___ Dataset extract

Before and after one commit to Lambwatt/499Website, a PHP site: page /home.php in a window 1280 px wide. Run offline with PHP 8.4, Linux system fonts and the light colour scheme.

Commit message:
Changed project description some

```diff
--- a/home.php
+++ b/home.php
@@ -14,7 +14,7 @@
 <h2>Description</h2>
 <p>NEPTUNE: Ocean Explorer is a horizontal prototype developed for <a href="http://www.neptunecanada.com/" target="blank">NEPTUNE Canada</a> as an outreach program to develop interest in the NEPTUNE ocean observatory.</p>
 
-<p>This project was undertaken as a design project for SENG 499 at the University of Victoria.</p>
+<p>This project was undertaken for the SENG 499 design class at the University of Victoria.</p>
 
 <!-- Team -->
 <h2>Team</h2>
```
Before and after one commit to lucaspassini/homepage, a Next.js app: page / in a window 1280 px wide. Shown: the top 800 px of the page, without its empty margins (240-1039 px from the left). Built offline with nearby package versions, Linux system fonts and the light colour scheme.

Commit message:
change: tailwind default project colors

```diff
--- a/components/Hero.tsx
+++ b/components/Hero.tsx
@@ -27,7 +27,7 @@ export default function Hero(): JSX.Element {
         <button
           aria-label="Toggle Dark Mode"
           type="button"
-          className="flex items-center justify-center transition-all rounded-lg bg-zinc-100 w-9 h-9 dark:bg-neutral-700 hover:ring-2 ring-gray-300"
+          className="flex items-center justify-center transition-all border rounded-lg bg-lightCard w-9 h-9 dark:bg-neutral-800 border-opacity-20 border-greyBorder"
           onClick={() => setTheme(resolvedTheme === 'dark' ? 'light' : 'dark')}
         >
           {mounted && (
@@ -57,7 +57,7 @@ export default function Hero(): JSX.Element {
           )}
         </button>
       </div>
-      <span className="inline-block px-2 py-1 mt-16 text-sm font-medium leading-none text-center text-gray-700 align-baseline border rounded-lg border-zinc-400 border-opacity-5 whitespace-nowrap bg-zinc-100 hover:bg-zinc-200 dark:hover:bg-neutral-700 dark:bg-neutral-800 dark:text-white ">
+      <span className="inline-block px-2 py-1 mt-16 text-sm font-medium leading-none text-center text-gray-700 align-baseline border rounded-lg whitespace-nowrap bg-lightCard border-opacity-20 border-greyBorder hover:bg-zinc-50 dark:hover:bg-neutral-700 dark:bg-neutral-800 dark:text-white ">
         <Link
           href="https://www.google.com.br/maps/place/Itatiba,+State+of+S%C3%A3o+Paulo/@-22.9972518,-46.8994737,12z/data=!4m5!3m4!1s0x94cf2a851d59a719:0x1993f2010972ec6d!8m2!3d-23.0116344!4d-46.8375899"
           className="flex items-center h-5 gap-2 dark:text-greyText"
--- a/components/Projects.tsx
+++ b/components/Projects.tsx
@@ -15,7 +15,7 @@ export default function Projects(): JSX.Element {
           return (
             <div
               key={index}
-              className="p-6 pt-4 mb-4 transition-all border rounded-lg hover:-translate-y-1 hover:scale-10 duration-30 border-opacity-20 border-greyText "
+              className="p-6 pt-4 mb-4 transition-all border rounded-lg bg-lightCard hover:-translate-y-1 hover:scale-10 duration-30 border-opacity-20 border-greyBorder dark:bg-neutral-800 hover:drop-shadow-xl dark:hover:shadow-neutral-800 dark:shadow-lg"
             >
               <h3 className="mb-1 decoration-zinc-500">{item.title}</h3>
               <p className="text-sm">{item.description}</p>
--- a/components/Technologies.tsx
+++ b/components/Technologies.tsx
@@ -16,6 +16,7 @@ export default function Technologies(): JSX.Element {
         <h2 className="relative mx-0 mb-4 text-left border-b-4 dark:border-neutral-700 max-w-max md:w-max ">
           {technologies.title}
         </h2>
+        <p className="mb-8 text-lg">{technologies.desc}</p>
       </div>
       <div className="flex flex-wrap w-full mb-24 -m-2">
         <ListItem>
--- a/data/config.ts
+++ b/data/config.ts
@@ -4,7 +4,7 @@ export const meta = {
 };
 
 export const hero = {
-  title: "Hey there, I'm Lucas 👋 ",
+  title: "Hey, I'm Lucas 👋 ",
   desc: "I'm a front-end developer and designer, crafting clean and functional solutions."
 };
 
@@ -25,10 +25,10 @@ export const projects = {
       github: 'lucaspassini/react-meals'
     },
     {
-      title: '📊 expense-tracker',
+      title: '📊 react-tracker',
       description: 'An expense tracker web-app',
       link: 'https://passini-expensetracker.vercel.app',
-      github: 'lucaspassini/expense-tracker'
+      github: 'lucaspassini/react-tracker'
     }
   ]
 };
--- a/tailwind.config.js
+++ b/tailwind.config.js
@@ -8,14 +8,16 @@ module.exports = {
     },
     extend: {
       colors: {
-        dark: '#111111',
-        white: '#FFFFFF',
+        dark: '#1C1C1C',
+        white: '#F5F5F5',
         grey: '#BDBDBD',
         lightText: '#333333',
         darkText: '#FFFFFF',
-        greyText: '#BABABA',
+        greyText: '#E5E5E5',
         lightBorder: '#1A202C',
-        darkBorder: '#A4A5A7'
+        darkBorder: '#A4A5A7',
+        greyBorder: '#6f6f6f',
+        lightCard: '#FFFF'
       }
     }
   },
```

______

Work to be completed = Give the number of lines in the entries that include the string "colors", and nothing more.

Answer to the exercise = 2